In these sessions, you will meet a trainer who will help teach you the basics of canine body language and appropriate play. Besides the social aspect, group classes also help teach your puppy to pay attention to you during distracting times.

 

 

Practice Separation

As a dog owner, there will be times when you can’t be in your home, and it’s important your puppy needs to be comfortable on its own. Therefore try to limit the behaviour of your puppy following you to each room. If you don’t practice separation or incorporate techniques from an early age, they can easily develop separation anxiety. Plus, they can start to develop boredom habits such as chewing and barking. 

 

To help separation, you will now want to puppy proof room or kennel where your puppy can have some alone time, then start with small steps. During this period, it’s good to spend five minutes in another room. It is a good place to start; wait until your puppy is quiet, then calmly let them out of their room/kennel. If your pup has a hard time settling on their own at first, giving them, a stuffed Kong can help distract them and reward them for their alone time.

 

 

pexels-photo-1_2

Take lots of photos!

Puppy-hood is fleeting! They aren’t puppies for very long, so enjoy this amazing time and take photos of everything!

 

FAQS

 

Where should your puppy sleep the first night?

On the first night, you will never want your puppy to sleep with you in bed. You mustn’t do this, especially while young, to develop a bad habit. The best thing to do is put them in a crate next to your bed for the first night and up to the following three weeks. Ideally, you should line the bottom of the crate with blankets and put a toy in there to make them feel comfortable. Plus, drape blankets over the top to allow it to feel secure.

 

Should I ignore puppy crying at night?

When you get a new puppy, you should never ignore its cries. When moving to a new environment, they could be upset they’re away from their family or even be indicating to you that they need the bathroom. Always pay attention and stay alert.

 

Should puppies sleep in the dark?

 

Ideally, you should be putting your puppy to sleep in the dark to encourage the production of the hormone melatonin. Melatonin allows your puppy to sleep well, and it helps regulate their sleep cycle. If your puppy does not like sleeping in the dark, you should use a nightlight.

 

What should I do when I get a new puppy?

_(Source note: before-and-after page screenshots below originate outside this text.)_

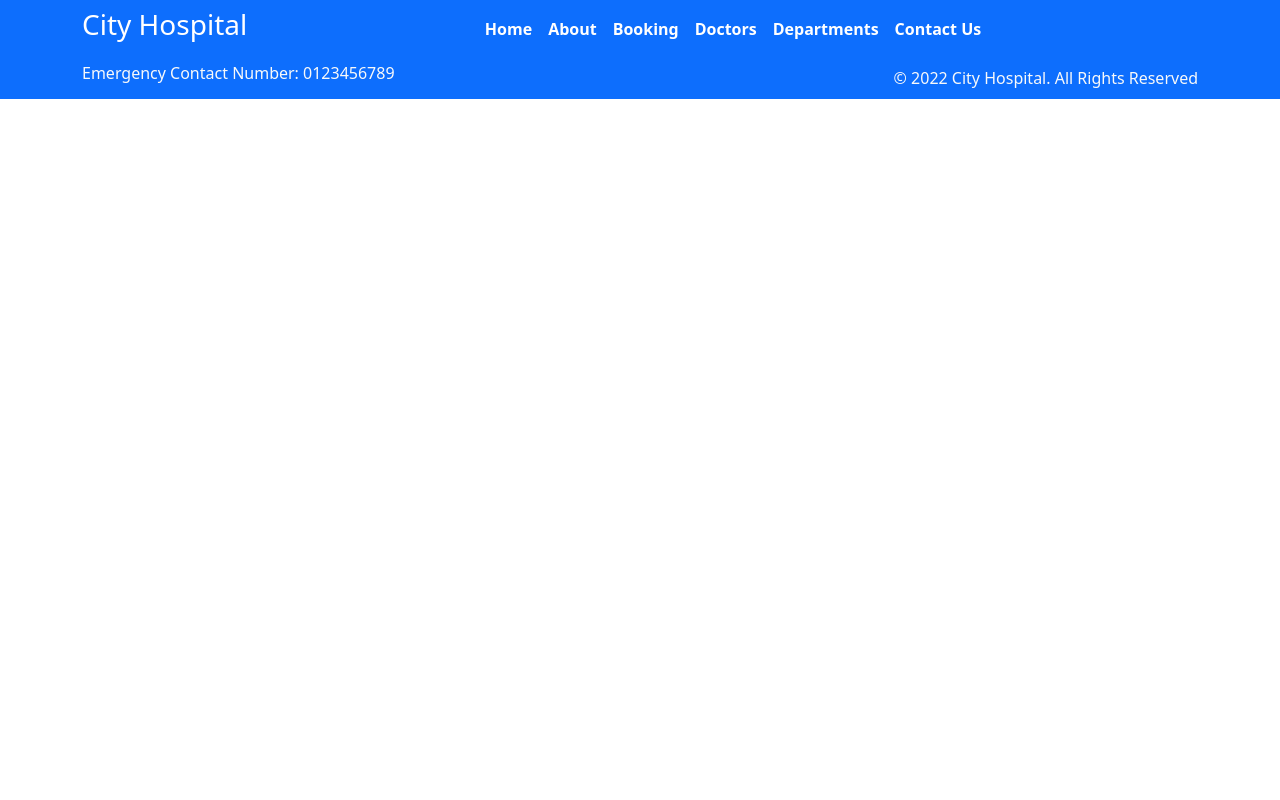
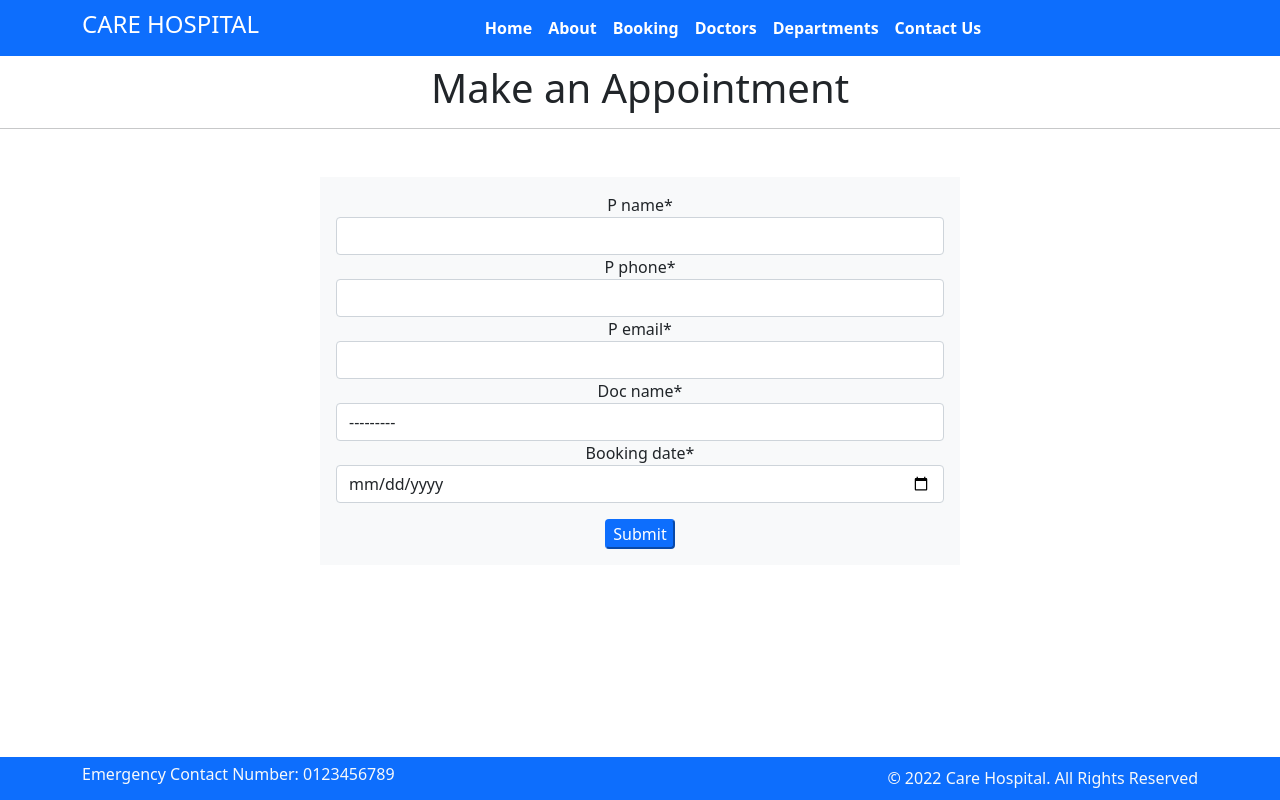
Before and after one commit to shaheenahmd/Hospital-management-django-project, a Django app: page /booking/ in a window 1280 px wide. Run offline with Django 4.2, Linux system fonts and the light colour scheme; data comes from the database, SQL or seed files in the repository; both versions use the stored data as it was after the commit; some libraries are stand-ins or nearby versions.

Commit message:
carousal edited

```diff
--- a/django_tutorial/settings.py
+++ b/django_tutorial/settings.py
@@ -39,6 +39,7 @@
     'django.contrib.messages',
     'django.contrib.staticfiles',
     'home',
+    'crispy_forms',
 ]
 
 MIDDLEWARE = [
@@ -118,7 +119,7 @@
 # https://docs.djangoproject.com/en/4.1/howto/static-files/
 
 STATIC_URL = 'static/'
-STATICFILES_DIRS= [os.path.join(BASE_DIR,'static')]
+STATICFILES_DIRS= [os.path.join(BASE_DIR, 'static')]
 
 # Default primary key field type
 # https://docs.djangoproject.com/en/4.1/ref/settings/#default-auto-field
@@ -127,3 +128,5 @@
 
 MEDIA_ROOT = BASE_DIR /'uploads'
 MEDIA_URL = '/media/'
+
+CRISPY_TEMPLATE_PACK = 'bootstrap4'
--- /dev/null
+++ b/home/forms.py
@@ -0,0 +1,13 @@
+from django import forms
+from .models import Booking
+
+# adding date picker
+class DateInput(forms.DateInput):
+    input_type= 'date'
+
+
+class BookingForm(forms.ModelForm):
+    class Meta:
+        model = Booking
+        fields = '__all__'
+        widgets = { 'booking_date':DateInput(), }
--- a/home/models.py
+++ b/home/models.py
@@ -18,4 +18,14 @@
     doc_image = models.ImageField(upload_to = 'doctors')
 
     def __str__(self):
-        return self.doc_name
+        # return self.doc_name + self.doc_spec
+        # for getting space we change abouve settings
+        return 'Dr. ' +self.doc_name + '   (' + self.doc_spec +')'
+
+class Booking(models.Model):
+    p_name = models.CharField( max_length=255)
+    p_phone = models.CharField( max_length=10)
+    p_email = models.EmailField()
+    doc_name =models.ForeignKey(doctors, on_delete=models.CASCADE)
+    booking_date = models.DateField()
+    booked_on = models.DateField(auto_now=True)
--- a/home/views.py
+++ b/home/views.py
@@ -2,6 +2,7 @@
 from django.http import HttpResponse
 from django.shortcuts import render
 from .models import departments,doctors
+from .forms import BookingForm
 
 # Create your views here.
 
@@ -12,7 +13,14 @@
    return render(request, 'about.html')
 
 def booking(request):
-     return render(request, 'booking.html')
+     if request.method=="POST":
+        form=BookingForm(request.POST)
+        if form.is_valid():
+            form.save()
+            return render(request,'confirmation.html')
+     form = BookingForm()
+     dict_form = {'form':form}
+     return render(request, 'booking.html',dict_form)
 
 def Doctors(request):
     dict_docs = {'doctors': doctors.objects.all }
--- a/static/css/style.css
+++ b/static/css/style.css
@@ -1,9 +1,14 @@
 li:hover{
-    background-color: rgb(14, 138, 240);
-    border-radius: 10px;
+    background-color: rgb(96, 155, 243);
+    border-radius: 5px;
+    transition: 0.5s ease;
 }
-.dephead{
-    padding-top: 5rem;
-    margin-top: 3rem;
-    color: brown;
+.carousel-img{
+    height: 650px;
+    width: 100%;
+
+
 }
+.carousel-item{
+    position: relative;
+}
--- a/templates/base.html
+++ b/templates/base.html
@@ -13,10 +13,9 @@
     <meta name="author" content="">
     <link rel="stylesheet"
       href=" https://cdn.jsdelivr.net/npm/bootstrap@5.1.3/dist/css/bootstrap.min.css ">
-    <link rel="stylesheet"
-      href="https://use.fontawesome.com/releases/v5.2.0/css/all.css">
-      <link rel="stylesheet"
-      href="{% static '/css/style.css' %}">
+    <link rel="stylesheet" href="https://use.fontawesome.com/releases/v5.2.0/css/all.css">
+
+    <link rel="stylesheet" href="{% static '/css/style.css'%}">
 
   </head>
 
@@ -25,7 +24,7 @@
     <nav class="navbar bg-primary navbar-expand-md fixed-top">
       <div class="container">
         <div class="col-2 text-left pl-md-0">
-          <h3 class="text-white"> City Hospital </h3>
+          <h4 class="text-white">CARE HOSPITAL</h4>
         </div>
 
         <div
@@ -66,14 +65,14 @@
 
 
     <section class="">
-      <footer class="pt-2 pb-2  bg-primary text-light">
+      <footer class="pt-2 pb-2  bg-primary text-light fixed-bottom">
         <div class="container">
           <div class="row align-items-center">
             <div class="col-12 col-md-8">
               <h6>Emergency Contact Number: 0123456789</h6>
             </div>
             <div class="col-12 col-md-4 mt-4 mt-md-0 text-center text-md-end">
-              © 2022 City Hospital. All Rights Reserved
+              © 2022 Care Hospital. All Rights Reserved
             </div>
           </div>
         </div>
--- a/templates/booking.html
+++ b/templates/booking.html
@@ -1,6 +1,16 @@
 {% extends 'base.html' %}
+{% load crispy_forms_tags %}
 
 {% block title %}booking page{% endblock title %}
 {% block content  %}
-<h1>booking page</h1>
+<h1 class="text-center mt-5 pt-3">Make an Appointment</h1>
+<hr>
+<div class="container bg-light w-50 my-5 p-3 text-center">
+    <form action="" method="POST">
+        {% csrf_token %}
+        {{form|crispy}}
+        <button  class="btn-primary mt-3 rounded" type="submit">Submit</button>
+
+    </form>
+</div>
 {% endblock %}
--- a/templates/department.html
+++ b/templates/department.html
@@ -3,10 +3,10 @@
 
 {% block title %}Department page{% endblock title %}
 {% block content  %}
-<h1 class="text-center pt-5 ">Our Department</h1>
+<h1 class="text-center pt-5 mt-3 ">Our Departments</h1>
 <hr>
 {% for d in dept %}
-<div class="mx-auto bg-dark text-white w-50 text-center p-3 my-5">
+<div class="mx-auto bg-primary text-white rounded w-50 text-center p-3 my-5">
     <h1>{{d.dep_name}}</h1>
     <p>{{d.dep_description}}</p>
 </div>
```
Also changed, not shown: home/admin.py (+7 -1 lines), templates/confirmation.html (added, +14 -0 lines), templates/index.html (+5 -4 lines), db.sqlite3, home/migrations/0003_booking.py (added), static/images/car1.jpg (deleted), static/images/car2.jpg (deleted), static/images/car3.jpg (deleted), static/images/caro1.jpg (added), static/images/caro2.jpg (added), static/images/caro3.jpg (added).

Getting a new puppy is a stressful time, and you have to do a range of tasks to help you feel organized. Once you’ve got your puppy, you should ensure your home has been puppy-proofed. Then you should go about toilet training, vaccinations, microchipping, socialization, house training, exercise and nutrition.

 

How long can a puppy be left alone during the day?

Depending on your puppy’s age, you should never leave them alone for more than 2 hours a day. Otherwise, they could easily get separation anxiety, develop boredom chewing, barking and more.

What should you not do with a new puppy?

There are so many things you should not do with a new puppy. The first is taking the puppy home before it’s 8 weeks. If you do this and it’s not had sufficient bonding with its mother, you could put it at risk of not learning certain life skills. Similarly, you should not leave it till they grow up to train them, free feed them or scold them for bad behaviour. 

 

 



Share this post:

FacebooktwitterpinterestmailFacebooktwitterpinterestmail

Leave a Reply

#RTHOffLeash

We’re all having too much just the right amount of fun!
follow our hashtag #RTHoffleash on instagram for more pictures — or add your own!

Find services in your area:

icon_dogsmile icon_dollars icon_gps icon_heartface-2 icon_heartface icon_jump icon_love icon_mail icon_numberone icon_path icon_paws icon_people icon_phone icon_play icon_prize icon_smiles icon_wellbeing icon_world icon_abc icon_communication icon_dice icon_firstaid icon_grouphandling icon_hand icon_lock icon_snowflake icon_stress icon_tail icon_thermometer icon_trophy icon_window icon_support icon_smile